▶ _What you need to do_: Please copy every record below exactly and leave out the pictures.

▶ _Record excerpts_:
☆ ☆ ☆ ☆ ☆ ☆ ☆
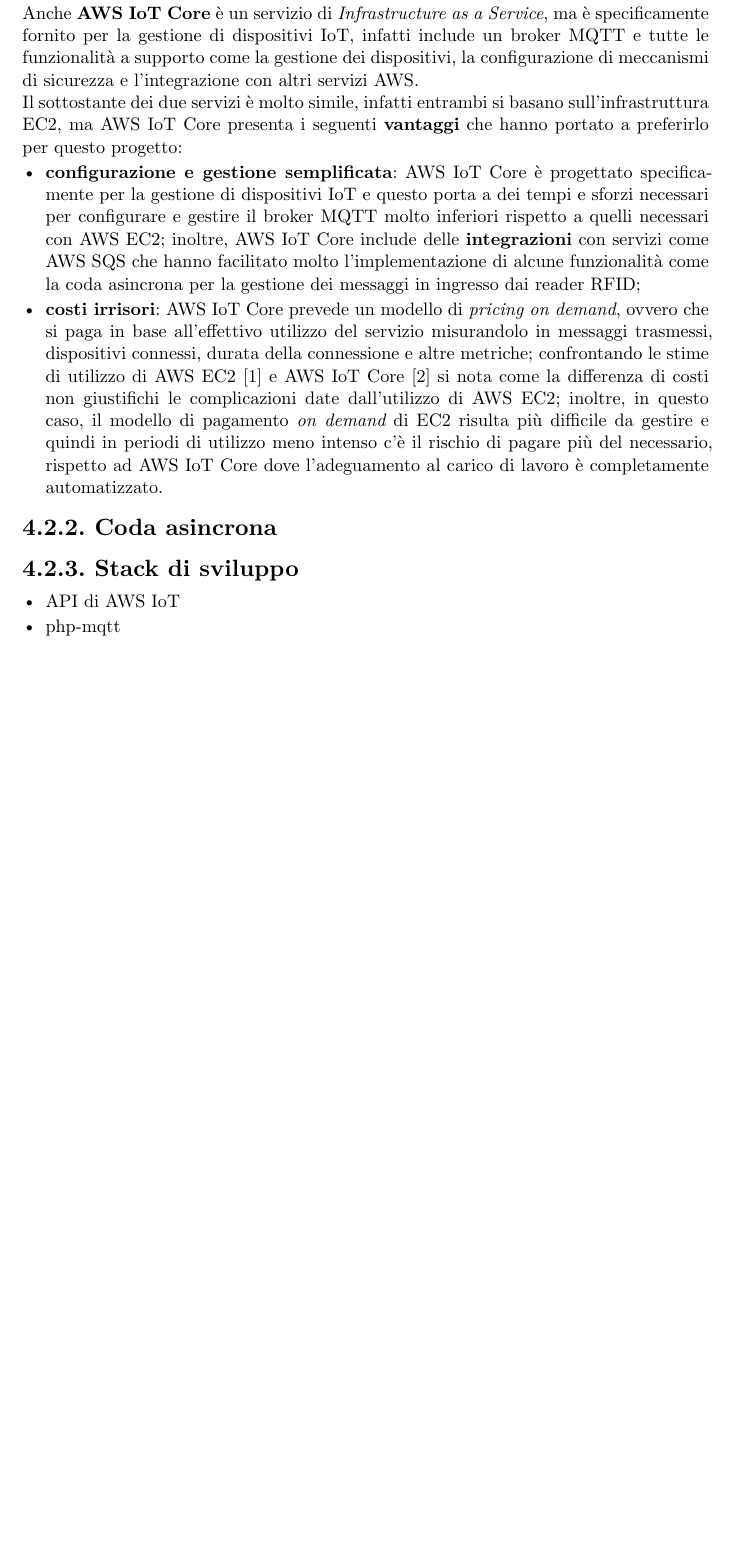
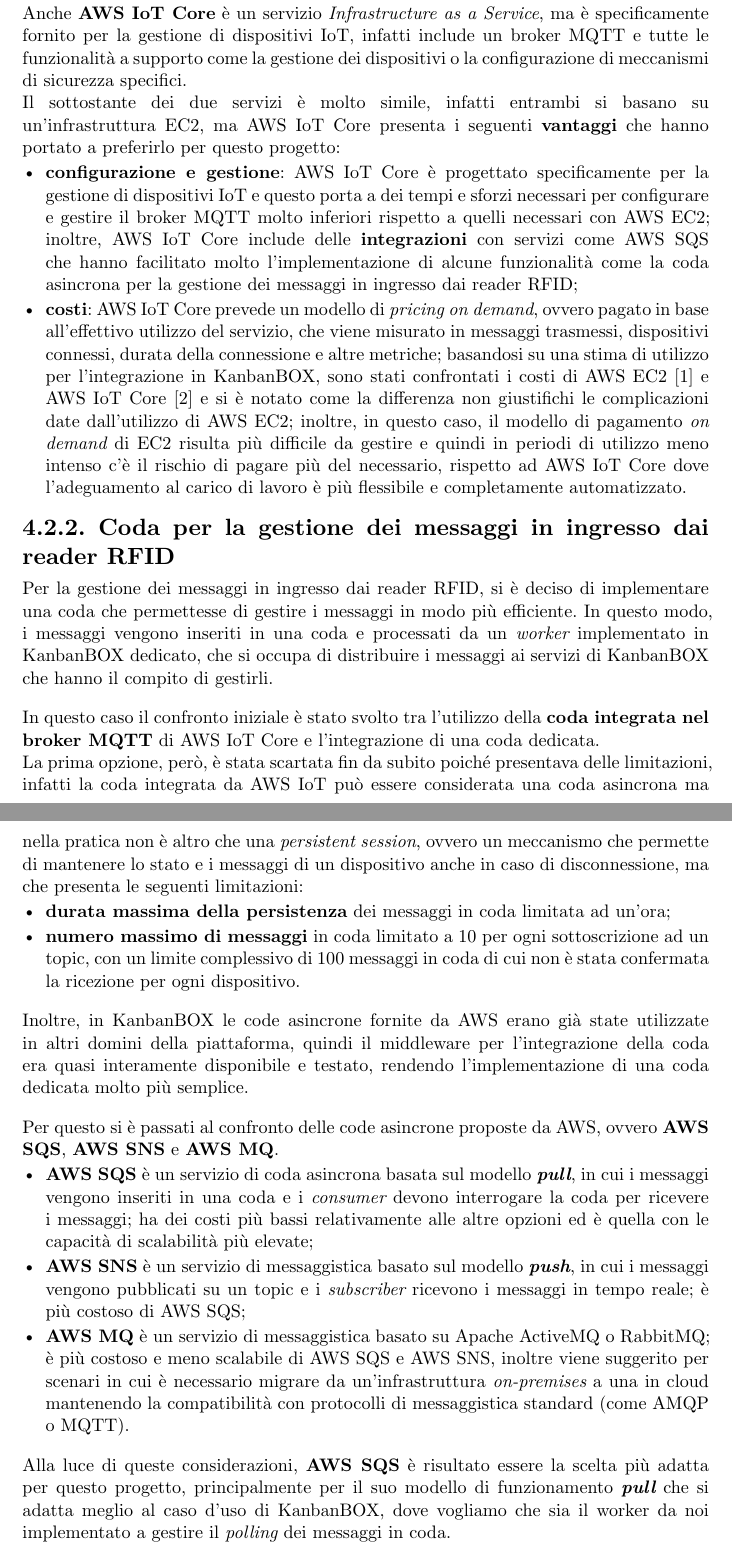
Before and after one commit to lucaribon/thesis, a Typst document (thesis.typ, which reads chapters/product-introduction.typ): part of page 37 of 48 before the commit and two parts of pages 37 and 38 of 48 after it, the two joined at a grey line, cut so that both start at the same text, the shorter picture padded with empty space. Compiled offline with Typst 0.15.

Commit message:
coda messaggi;

```diff
--- a/chapters/product-introduction.typ
+++ b/chapters/product-introduction.typ
@@ -51,7 +51,2 @@
 
 In concomitanza con la scelta del provider sono stati confrontati i servizi offerti dai provider sopra citati, in particolare, una volta indirizzatisi verso AWS, sono stati presi in considerazione AWS EC2 e AWS IoT Core.\
-*AWS EC2* è un servizio di _#gloss("Infrastructure as a Service", <glossary-iass>)_ che permette di istanziare macchine virtuali su cui è possibile installare e configurare qualsiasi software, generalmente con l'obiettivo di utilizzarlo come server; nel nostro caso, si sarebbe trattato di installare un broker MQTT (come Mosquitto) e configurarlo per gestire la comunicazione tra i reader RFID e KanbanBOX.\
-Anche *AWS IoT Core* è un servizio di _Infrastructure as a Service_, ma è specificamente fornito per la gestione di dispositivi IoT, infatti include un broker MQTT e tutte le funzionalità a supporto come la gestione dei dispositivi, la configurazione di meccanismi di sicurezza e l'integrazione con altri servizi AWS.\
-Il sottostante dei due servizi è molto simile, infatti entrambi si basano sull'infrastruttura EC2, ma AWS IoT Core presenta i seguenti *vantaggi* che hanno portato a preferirlo per questo progetto:
-- *configurazione e gestione semplificata*: AWS IoT Core è progettato specificamente per la gestione di dispositivi IoT e questo porta a dei tempi e sforzi necessari per configurare e gestire il broker MQTT molto inferiori rispetto a quelli necessari con AWS EC2; inoltre, AWS IoT Core include delle *integrazioni* con servizi come AWS SQS che hanno facilitato molto l'implementazione di alcune funzionalità come la coda asincrona per la gestione dei messaggi in ingresso dai reader RFID;
-- *costi irrisori*: AWS IoT Core prevede un modello di _pricing on demand_, ovvero che si paga in base all'effettivo utilizzo del servizio misurandolo in messaggi trasmessi, dispositivi connessi, durata della connessione e altre metriche; confrontando le stime di utilizzo di AWS EC2 @aws-ec2-pricing e AWS IoT Core @aws-iot-pricing si nota come la differenza di costi non giustifichi le complicazioni date dall'utilizzo di AWS EC2; inoltre, in questo caso, il modello di pagamento _on demand_ di EC2 risulta più difficile da gestire e quindi in periodi di utilizzo meno intenso c'è il rischio di pagare più del necessario, rispetto ad AWS IoT Core dove l'adeguamento al carico di lavoro è completamente automatizzato.
@@ -58,6 +57,16 @@
+- *costi*: AWS IoT Core prevede un modello di _pricing on demand_, ovvero pagato in base all'effettivo utilizzo del servizio, che viene misurato in messaggi trasmessi, dispositivi connessi, durata della connessione e altre metriche; basandosi su una stima di utilizzo per l'integrazione in KanbanBOX, sono stati confrontati i costi di AWS EC2 @aws-ec2-pricing e AWS IoT Core @aws-iot-pricing e si è notato come la differenza non giustifichi le complicazioni date dall'utilizzo di AWS EC2; inoltre, in questo caso, il modello di pagamento _on demand_ di EC2 risulta più difficile da gestire e quindi in periodi di utilizzo meno intenso c'è il rischio di pagare più del necessario, rispetto ad AWS IoT Core dove l'adeguamento al carico di lavoro è più flessibile e completamente automatizzato.
 
-=== Coda asincrona
+=== Coda per la gestione dei messaggi in ingresso dai reader RFID
+Per la gestione dei messaggi in ingresso dai reader RFID, si è deciso di implementare una coda che permettesse di gestire i messaggi in modo più efficiente. In questo modo, i messaggi vengono inseriti in una coda e processati da un _worker_ implementato in KanbanBOX dedicato, che si occupa di distribuire i messaggi ai servizi di KanbanBOX che hanno il compito di gestirli.\
 
-=== Stack di sviluppo
-- API di AWS IoT
-- php-mqtt
+In questo caso il confronto iniziale è stato svolto tra l'utilizzo della *coda integrata nel broker MQTT* di AWS IoT Core e l'integrazione di una coda dedicata.\
+La prima opzione, però, è stata scartata fin da subito poiché presentava delle limitazioni, infatti la coda integrata da AWS IoT può essere considerata una coda asincrona ma nella pratica non è altro che una _persistent session_, ovvero un meccanismo che permette di mantenere lo stato e i messaggi di un dispositivo anche in caso di disconnessione, ma che presenta le seguenti limitazioni:
+- *durata massima della persistenza* dei messaggi in coda limitata ad un'ora;
+- *numero massimo di messaggi* in coda limitato a 10 per ogni sottoscrizione ad un topic, con un limite complessivo di 100 messaggi in coda di cui non è stata confermata la ricezione per ogni dispositivo.
+Inoltre, in KanbanBOX le code asincrone fornite da AWS erano già state utilizzate in altri domini della piattaforma, quindi il middleware per l'integrazione della coda era quasi interamente disponibile e testato, rendendo l'implementazione di una coda dedicata molto più semplice.
+
+Per questo si è passati al confronto delle code asincrone proposte da AWS, ovvero *AWS SQS*, *AWS SNS* e *AWS MQ*.\
+- *AWS SQS* è un servizio di coda asincrona basata sul modello _*pull*_, in cui i messaggi vengono inseriti in una coda e i _consumer_ devono interrogare la coda per ricevere i messaggi; ha dei costi più bassi relativamente alle altre opzioni ed è quella con le capacità di scalabilità più elevate;
+- *AWS SNS* è un servizio di messaggistica basato sul modello _*push*_, in cui i messaggi vengono pubblicati su un topic e i _subscriber_ ricevono i messaggi in tempo reale; è più costoso di AWS SQS;
+- *AWS MQ* è un servizio di messaggistica basato su Apache ActiveMQ o RabbitMQ; è più costoso e meno scalabile di AWS SQS e AWS SNS, inoltre viene suggerito per scenari in cui è necessario migrare da un'infrastruttura _on-premises_ a una in cloud mantenendo la compatibilità con protocolli di messaggistica standard (come AMQP o MQTT).
+Alla luce di queste considerazioni, *AWS SQS* è risultato essere la scelta più adatta per questo progetto, principalmente per il suo modello di funzionamento *_pull_* che si adatta meglio al caso d'uso di KanbanBOX, dove vogliamo che sia il worker da noi implementato a gestire il _polling_ dei messaggi in coda.
```
Also changed, not shown: chapters/introduction.typ (+1 -1 lines), chapters/product.typ (+13 -2 lines), chapters/product-introduction.typ (22 more changed lines).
☆ ☆ ☆ ☆ ☆ ☆ ☆
▶ _Solution for this exercise_:
Before and after one commit to lucaribon/thesis, a Typst document (thesis.typ, which reads chapters/product-introduction.typ): part of page 37 of 48 before the commit and two parts of pages 37 and 38 of 48 after it, the two joined at a grey line, cut so that both start at the same text, the shorter picture padded with empty space. Compiled offline with Typst 0.15.

Commit message:
coda messaggi;

```diff
--- a/chapters/product-introduction.typ
+++ b/chapters/product-introduction.typ
@@ -51,7 +51,2 @@
 
 In concomitanza con la scelta del provider sono stati confrontati i servizi offerti dai provider sopra citati, in particolare, una volta indirizzatisi verso AWS, sono stati presi in considerazione AWS EC2 e AWS IoT Core.\
-*AWS EC2* è un servizio di _#gloss("Infrastructure as a Service", <glossary-iass>)_ che permette di istanziare macchine virtuali su cui è possibile installare e configurare qualsiasi software, generalmente con l'obiettivo di utilizzarlo come server; nel nostro caso, si sarebbe trattato di installare un broker MQTT (come Mosquitto) e configurarlo per gestire la comunicazione tra i reader RFID e KanbanBOX.\
-Anche *AWS IoT Core* è un servizio di _Infrastructure as a Service_, ma è specificamente fornito per la gestione di dispositivi IoT, infatti include un broker MQTT e tutte le funzionalità a supporto come la gestione dei dispositivi, la configurazione di meccanismi di sicurezza e l'integrazione con altri servizi AWS.\
-Il sottostante dei due servizi è molto simile, infatti entrambi si basano sull'infrastruttura EC2, ma AWS IoT Core presenta i seguenti *vantaggi* che hanno portato a preferirlo per questo progetto:
-- *configurazione e gestione semplificata*: AWS IoT Core è progettato specificamente per la gestione di dispositivi IoT e questo porta a dei tempi e sforzi necessari per configurare e gestire il broker MQTT molto inferiori rispetto a quelli necessari con AWS EC2; inoltre, AWS IoT Core include delle *integrazioni* con servizi come AWS SQS che hanno facilitato molto l'implementazione di alcune funzionalità come la coda asincrona per la gestione dei messaggi in ingresso dai reader RFID;
-- *costi irrisori*: AWS IoT Core prevede un modello di _pricing on demand_, ovvero che si paga in base all'effettivo utilizzo del servizio misurandolo in messaggi trasmessi, dispositivi connessi, durata della connessione e altre metriche; confrontando le stime di utilizzo di AWS EC2 @aws-ec2-pricing e AWS IoT Core @aws-iot-pricing si nota come la differenza di costi non giustifichi le complicazioni date dall'utilizzo di AWS EC2; inoltre, in questo caso, il modello di pagamento _on demand_ di EC2 risulta più difficile da gestire e quindi in periodi di utilizzo meno intenso c'è il rischio di pagare più del necessario, rispetto ad AWS IoT Core dove l'adeguamento al carico di lavoro è completamente automatizzato.
@@ -58,6 +57,16 @@
+- *costi*: AWS IoT Core prevede un modello di _pricing on demand_, ovvero pagato in base all'effettivo utilizzo del servizio, che viene misurato in messaggi trasmessi, dispositivi connessi, durata della connessione e altre metriche; basandosi su una stima di utilizzo per l'integrazione in KanbanBOX, sono stati confrontati i costi di AWS EC2 @aws-ec2-pricing e AWS IoT Core @aws-iot-pricing e si è notato come la differenza non giustifichi le complicazioni date dall'utilizzo di AWS EC2; inoltre, in questo caso, il modello di pagamento _on demand_ di EC2 risulta più difficile da gestire e quindi in periodi di utilizzo meno intenso c'è il rischio di pagare più del necessario, rispetto ad AWS IoT Core dove l'adeguamento al carico di lavoro è più flessibile e completamente automatizzato.
 
-=== Coda asincrona
+=== Coda per la gestione dei messaggi in ingresso dai reader RFID
+Per la gestione dei messaggi in ingresso dai reader RFID, si è deciso di implementare una coda che permettesse di gestire i messaggi in modo più efficiente. In questo modo, i messaggi vengono inseriti in una coda e processati da un _worker_ implementato in KanbanBOX dedicato, che si occupa di distribuire i messaggi ai servizi di KanbanBOX che hanno il compito di gestirli.\
 
-=== Stack di sviluppo
-- API di AWS IoT
-- php-mqtt
+In questo caso il confronto iniziale è stato svolto tra l'utilizzo della *coda integrata nel broker MQTT* di AWS IoT Core e l'integrazione di una coda dedicata.\
+La prima opzione, però, è stata scartata fin da subito poiché presentava delle limitazioni, infatti la coda integrata da AWS IoT può essere considerata una coda asincrona ma nella pratica non è altro che una _persistent session_, ovvero un meccanismo che permette di mantenere lo stato e i messaggi di un dispositivo anche in caso di disconnessione, ma che presenta le seguenti limitazioni:
+- *durata massima della persistenza* dei messaggi in coda limitata ad un'ora;
+- *numero massimo di messaggi* in coda limitato a 10 per ogni sottoscrizione ad un topic, con un limite complessivo di 100 messaggi in coda di cui non è stata confermata la ricezione per ogni dispositivo.
+Inoltre, in KanbanBOX le code asincrone fornite da AWS erano già state utilizzate in altri domini della piattaforma, quindi il middleware per l'integrazione della coda era quasi interamente disponibile e testato, rendendo l'implementazione di una coda dedicata molto più semplice.
+
+Per questo si è passati al confronto delle code asincrone proposte da AWS, ovvero *AWS SQS*, *AWS SNS* e *AWS MQ*.\
+- *AWS SQS* è un servizio di coda asincrona basata sul modello _*pull*_, in cui i messaggi vengono inseriti in una coda e i _consumer_ devono interrogare la coda per ricevere i messaggi; ha dei costi più bassi relativamente alle altre opzioni ed è quella con le capacità di scalabilità più elevate;
+- *AWS SNS* è un servizio di messaggistica basato sul modello _*push*_, in cui i messaggi vengono pubblicati su un topic e i _subscriber_ ricevono i messaggi in tempo reale; è più costoso di AWS SQS;
+- *AWS MQ* è un servizio di messaggistica basato su Apache ActiveMQ o RabbitMQ; è più costoso e meno scalabile di AWS SQS e AWS SNS, inoltre viene suggerito per scenari in cui è necessario migrare da un'infrastruttura _on-premises_ a una in cloud mantenendo la compatibilità con protocolli di messaggistica standard (come AMQP o MQTT).
+Alla luce di queste considerazioni, *AWS SQS* è risultato essere la scelta più adatta per questo progetto, principalmente per il suo modello di funzionamento *_pull_* che si adatta meglio al caso d'uso di KanbanBOX, dove vogliamo che sia il worker da noi implementato a gestire il _polling_ dei messaggi in coda.
```
Also changed, not shown: chapters/introduction.typ (+1 -1 lines), chapters/product.typ (+13 -2 lines), chapters/product-introduction.typ (22 more changed lines).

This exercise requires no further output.